For example, perhaps you have a project named "SummerNewsletter" stored in c:\documents\summernewsletter and you want to make sure that the fonts used for the newsletter are stored with the project in that folder. So you click the Folder... button and select the project folder. Printer's Apprentice will copy the fonts to that folder, then install the fonts. They are now ready to be used with the project.

Leave fonts where they are - When this option is selected, Printer's Apprentice will not copy the font files. They will simply be installed. You might use this option if your fonts are already organized into folders by project (or some other method).

If the source folder is removable media such as a CD or flash drive, this option is not recommended.

If you change one of the font destination options, the Registry entry column on the Fonts To Install tab will change to reflect this.

The Options tab also has checkboxes to "Create a log file" and "Show log file when finished". If Printer's Apprentice is having difficulty installing fonts, these may be used to help diagnose the problem. When the "Create log file" option is enabled, Printer's Apprentice will create a very detailed list of the actions taken to install the fonts. This can then be sent to the software developer for analysis. The log files are stored in the c:\documents and settings\username\Application Data\Printer's Apprentice\log folder. You can browse this folder by selecting Printer's Apprentice Log Folder from the Help menu.

When you are satisfied with the options (there are not many options to set!), click the Install Fonts button. Printer's Apprentice will copy the font files if necessary and install the fonts. The new fonts will be listed on the Installed Fonts tab in Printer's Apprentice. They will also be available for use in your Windows applications.

Behind the Scenes

After you click the Install Fonts button, Printer's Apprentice runs through the steps needed to make the font available to Windows and other applications. The steps are essentially the same as those performed by the Windows Control Panel Fonts tool. But Printer's Apprentice provides more tools to make selecting the fonts easier.

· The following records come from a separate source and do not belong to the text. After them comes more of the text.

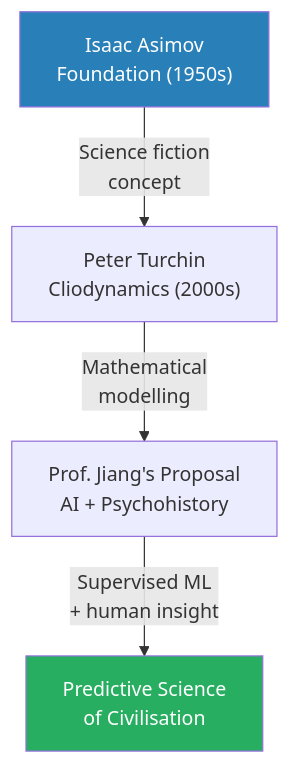
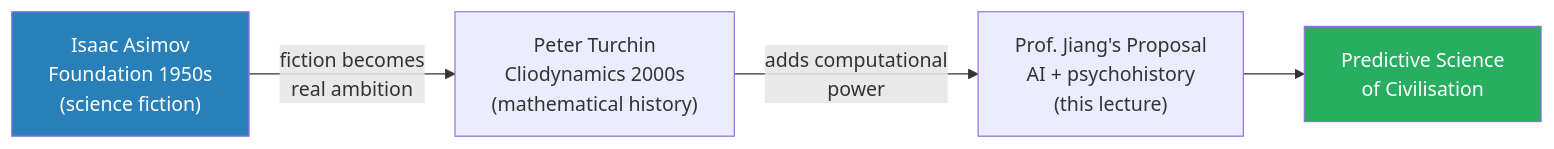
The third of 11 diagrams in summaries/Lectures/Geo-Strategy/12 - Psychohistory.md (alius33/reader), drawn with Mermaid before and after one commit. The commit also changed other lines of this file and 26 other files, not shown here.

````diff
--- a/summaries/Lectures/Geo-Strategy/12 - Psychohistory.md
+++ b/summaries/Lectures/Geo-Strategy/12 - Psychohistory.md
@@ -129,11 +136,11 @@
 ```mermaid
-flowchart TB
-    A["Isaac Asimov<br/>Foundation (1950s)"]
-    B["Peter Turchin<br/>Cliodynamics (2000s)"]
-    C["Prof. Jiang's Proposal<br/>AI + Psychohistory"]
-    A -->|"Science fiction<br/>concept"| B
-    B -->|"Mathematical<br/>modelling"| C
-    C -->|"Supervised ML<br/>+ human insight"| D["Predictive Science<br/>of Civilisation"]
+flowchart LR
+    A["Isaac Asimov<br/>Foundation 1950s<br/>(science fiction)"]
+    B["Peter Turchin<br/>Cliodynamics 2000s<br/>(mathematical history)"]
+    C["Prof. Jiang's Proposal<br/>AI + psychohistory<br/>(this lecture)"]
+    A -->|"fiction becomes<br/>real ambition"| B
+    B -->|"adds computational<br/>power"| C
+    C --> D["Predictive Science<br/>of Civilisation"]
     style A fill:#2980b9,color:#fff
     style D fill:#27ae60,color:#fff
 ```
````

Here is what happens after you click the Install Fonts buttons.

  1. If either of the "Copy font files" options are selected, then Printer's Apprentice copies the file to the destination folder. There is, of course, code in place to confirm file overwrites, check for copy failure, etc.
  2. Printer's Apprentice then adds the font to the Windows Registry. The Registry entries tell Windows what fonts should be installed the next time Windows boots up. The font lists are stored in the following sections:

    TrueType and OpenType Fonts
    HKEY_LOCAL_MACHINE\SOFTWARE\Microsoft\Windows NT\CurrentVersion\Fonts (shown below)

    Type One Fonts
    HKEY_LOCAL_MACHINE\SOFTWARE\Microsoft\Windows NT\CurrentVersion\Type 1 Installer\Type 1 Fonts

    Each font is stored in a separate key. The "name" portion of the key stores the font name and the data portion stores the font file name. If the font file is located in the c:\windows\fonts folder, then the filename is stored without a path. If the font file is located in another folder, then the filename will contain the full path to the font file.
  3. Finally, the font file is actually "installed" into Windows through a call to the Win32 API AddFontResource() function. Additionally, a WM_FONTCHANGE message is sent to other open applications to let them know that a new font is available. It is up to the applications to then do what they need to do to make that font available. For example, they might call the EnumFontFamilies() function to refresh the font list in their user interface.